    • Resources U.S. Water Use: 1% 1% Aquaculture Mining & Livestock 5% Industrial 33.5 % Irrigation 48 % Thermoelectric 11.5 % Potable Water 47 bgpd!
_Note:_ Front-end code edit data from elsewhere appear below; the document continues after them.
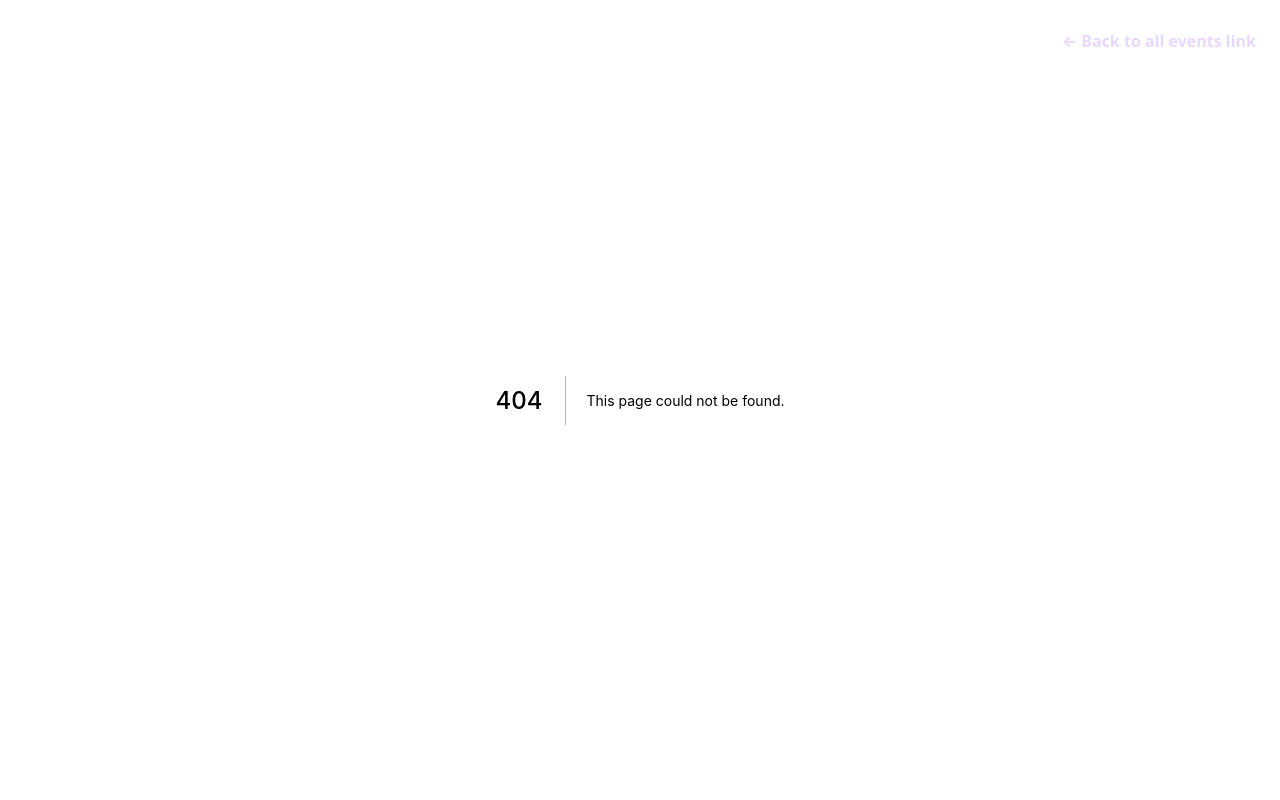
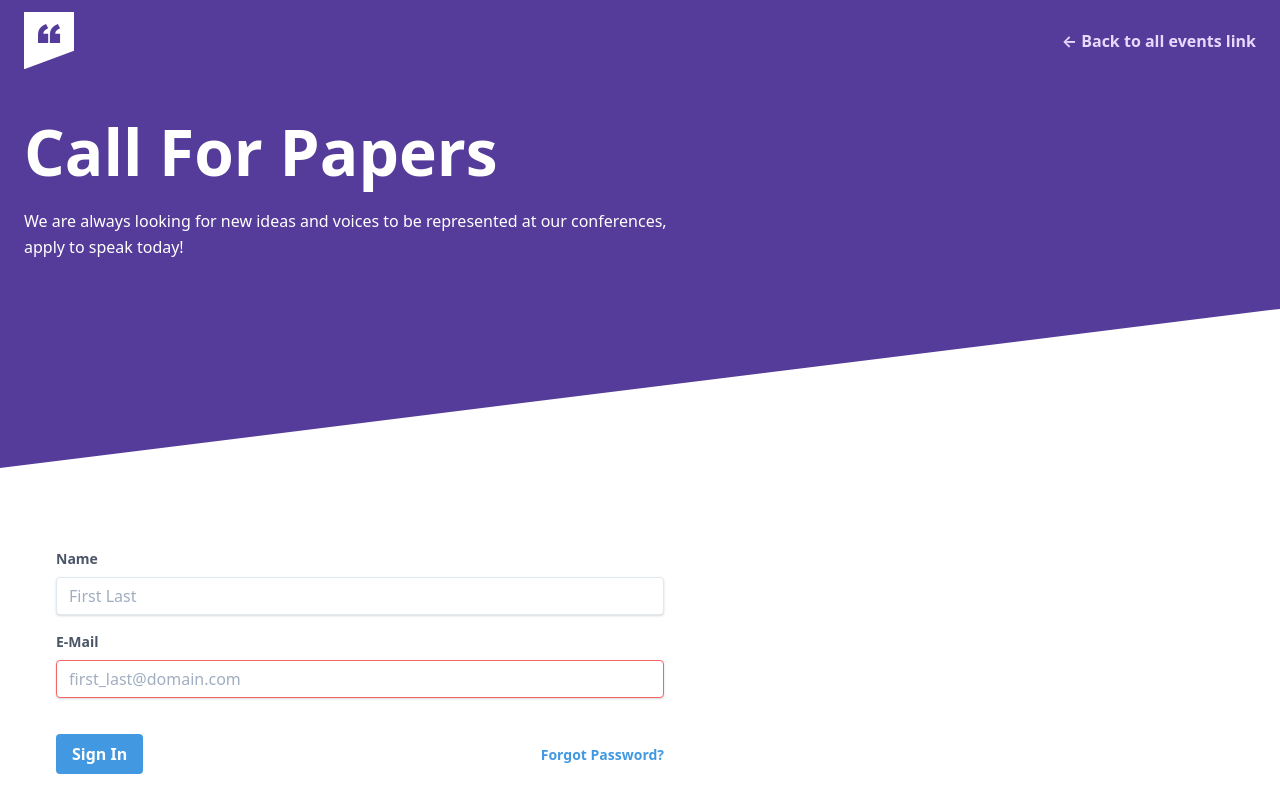
Before and after one commit to hygraph/nextjs-graphcms-events-starter, a Next.js app: page /cfp in a window 1280 px wide. Before the commit this address had no page. Shown: the top 800 px of the page. Built offline with nearby package versions, Linux system fonts and the light colour scheme.

Commit message:
adding cfp page

```diff
--- /dev/null
+++ b/src/pages/cfp.js
@@ -0,0 +1,92 @@
+import React from 'react';
+import Link from 'next/link';
+
+const Wrapper = props => (
+  <section className="container mx-auto px-6 py-12 lg:py-20" {...props} />
+);
+
+const CFP = () => {
+  return (
+    <React.Fragment>
+      <section
+        className="bg-cover bg-purple-800 pb-32 pt-8"
+        style={{
+          clipPath: 'polygon(0% 0%, 100% 0%, 100% 66%, 0% 100%)',
+        }}
+      >
+        <div className="container mx-auto px-6 py-12 lg:py-20">
+          <div className="w-2/3">
+            <h1 className="text-white text-4xl md:text-6xl font-bold mb-4 leading-tight">
+              Call For Papers
+            </h1>
+            <div className="body-copy">
+              <p>
+                We are always looking for new ideas and voices to be represented
+                at our conferences, apply to speak today!
+              </p>
+            </div>
+          </div>
+        </div>
+      </section>
+      <Wrapper>
+        <div className="max-w-2xl">
+          <form class="px-8 pb-8 mb-4">
+            <div class="mb-4">
+              <label
+                class="block text-gray-700 text-sm font-bold mb-2"
+                for="first_last"
+              >
+                Name
+              </label>
+              <input
+                class="shadow appearance-none border rounded w-full py-2 px-3 text-gray-700 leading-tight focus:outline-none focus:shadow-outline"
+                id="first_last"
+                type="text"
+                placeholder="First Last"
+              />
+            </div>
+            <div class="mb-6">
+              <label
+                class="block text-gray-700 text-sm font-bold mb-2"
+                for="email"
+              >
+                E-Mail
+              </label>
+              <input
+                class="shadow appearance-none border border-red-500 rounded w-full py-2 px-3 text-gray-700 mb-3 leading-tight focus:outline-none focus:shadow-outline"
+                id="email"
+                type="email"
+                placeholder="first_last@domain.com"
+              />
+            </div>
+            <div class="flex items-center justify-between">
+              <button
+                class="bg-blue-500 hover:bg-blue-700 text-white font-bold py-2 px-4 rounded focus:outline-none focus:shadow-outline"
+                type="button"
+              >
+                Sign In
+              </button>
+              <a
+                class="inline-block align-baseline font-bold text-sm text-blue-500 hover:text-blue-800"
+                href="#"
+              >
+                Forgot Password?
+              </a>
+            </div>
+          </form>
+        </div>
+      </Wrapper>
+    </React.Fragment>
+  );
+};
+
+export default CFP;
+
+/*
+$talkTitle: String!,
+    $talkAbstract: RichTextAST,
+    $speakerName: String!,
+    $speakerHeadline: String!,
+    $speakerEmail: String!,
+    $speakerNotes: String
+*/
--- a/src/pages/index.js
+++ b/src/pages/index.js
@@ -96,41 +96,6 @@ Home.getInitialProps = async ctx => {
     country
   }
 
-  fragment speakerInfo on Speaker {
-    name
-    headline
-    photo {
-      ...assetInfo
-    }
-  }
-
-  fragment talkInfo on Talk {
-    id
-    title
-    speaker {
-      ...speakerInfo
-    }
-  }
-
-  fragment trackInfo on Track {
-    id
-    title
-    mc {
-      ...speakerInfo
-    }
-    timeSlots(orderBy: start_ASC) {
-      id
-      start
-      end
-      talk {
-        ...talkInfo
-      }
-      sessionBreak: break {
-        title
-      }
-    }
-  }
-
   fragment EventInfo on Event {
     id
     title
@@ -141,16 +106,6 @@ Home.getInitialProps = async ctx => {
     }
     description {
       html
-    }
-    tracks {
-      ...trackInfo
-    }
-    sponsors {
-      name
-      url
-      logo {
-        ...assetInfo
-      }
     }
     venue {
       ...venueInfo
@@ -197,39 +152,11 @@ Home.getInitialProps = async ctx => {
       if (a.start === b.start) return 0;
     };
 
-    const sortBySpeaker = (a, b) => {
-      if (a.name < b.name) return -1;
-      if (a.name > b.name) return 1;
-      if (a.name === b.name) return 0;
-    };
-
     events.forEach(payload => {
       const { tracks, sponsors, venue, ...event } = payload;
 
       if (new Date(event.start) < now) pastEvents.push(payload);
       if (new Date(event.start) > now) futureEvents.push(payload);
-
-      const speakers = tracks.reduce((collector, currentTrack) => {
-        return [
-          ...collector,
-          ...currentTrack.timeSlots.map(timeSlot =>
-            timeSlot.talk ? timeSlot.talk.speaker : null
-          ),
-        ]
-          .filter(Boolean)
-          .sort(sortBySpeaker)
-          .reduce((collector, current) => {
-            if (collector.length) {
-              if (current.name === collector[collector.length - 1].name) {
-                return collector;
-              } else {
-                return [...collector, current];
-              }
-            } else {
-              return [...collector, current];
-            }
-          }, []);
-      }, []);
     });
 
     pastEvents = pastEvents ? pastEvents.sort(sortByStart) : [];
```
United States Source: Estimated Uses of Water, USGS, 2004 (year 2000 data) 408 bgpd
    • Resources U.S. Water Use: 13.5 % .5 % Industrial Other 14 % Public Use / Loss 15.3% Commercial 7 bgpd 56.7% 11.5% Residential 27 bgpd Potable Water United States Potable Water Source EPA, 1990 data 408 bgpd 47 bgpd
    • Resources U.S. Water Use: 39% Commercial 3 bgpd 15.3% Indoor Use Commercial (7 bgpd) 56.7% Residential (27 bgpd) 68% Residential 18 bgpd 11.5% Indoor Use Potable Water United States Potable Water Indoor Use Source: EPA, 1992 408 bgpd 47 bgpd 21 bgpd
    • Resources U.S. Water Use: Other-5% Kitchen-14% Cooling Towers- 34% 39% Commercial Faucets-6% 15.3% Indoor Use Toilets / Commercial Urinals-41% (7 bgpd) Dishwasher-1.4% Other-2.3% Washer-21.7% 56.7% Baths-1.7% Residential Leaks-13.7% (27 bgpd) Faucets-15.7% 68% Showers-16.8% Residential 11.5% Indoor Use Potable Water Toilets-26.7% United States Potable Water Indoor Use 408 bgpd 47 bgpd 21 bgpd Sources: Mayer, et al. Residential End Uses of Water, AWWARF, 1999 & Massachusetts Water Resources Authority ICI Water Management Program
    • Resources U.S. Water Use: 47% Commercial 39% Indoor Plumbing Commercial (1.4 bgpd) 15.3% Indoor Use Commercial (7 bgpd) 56.7% 74.6% Residential Residential (27 bgpd) Indoor Plumbing (13.7 bgpd) 68% Residential 11.5% Indoor Use Potable Water United States Potable Water Indoor Use Indoor Plumbing 408 bgpd 47 bgpd 21 bgpd 15 bgpd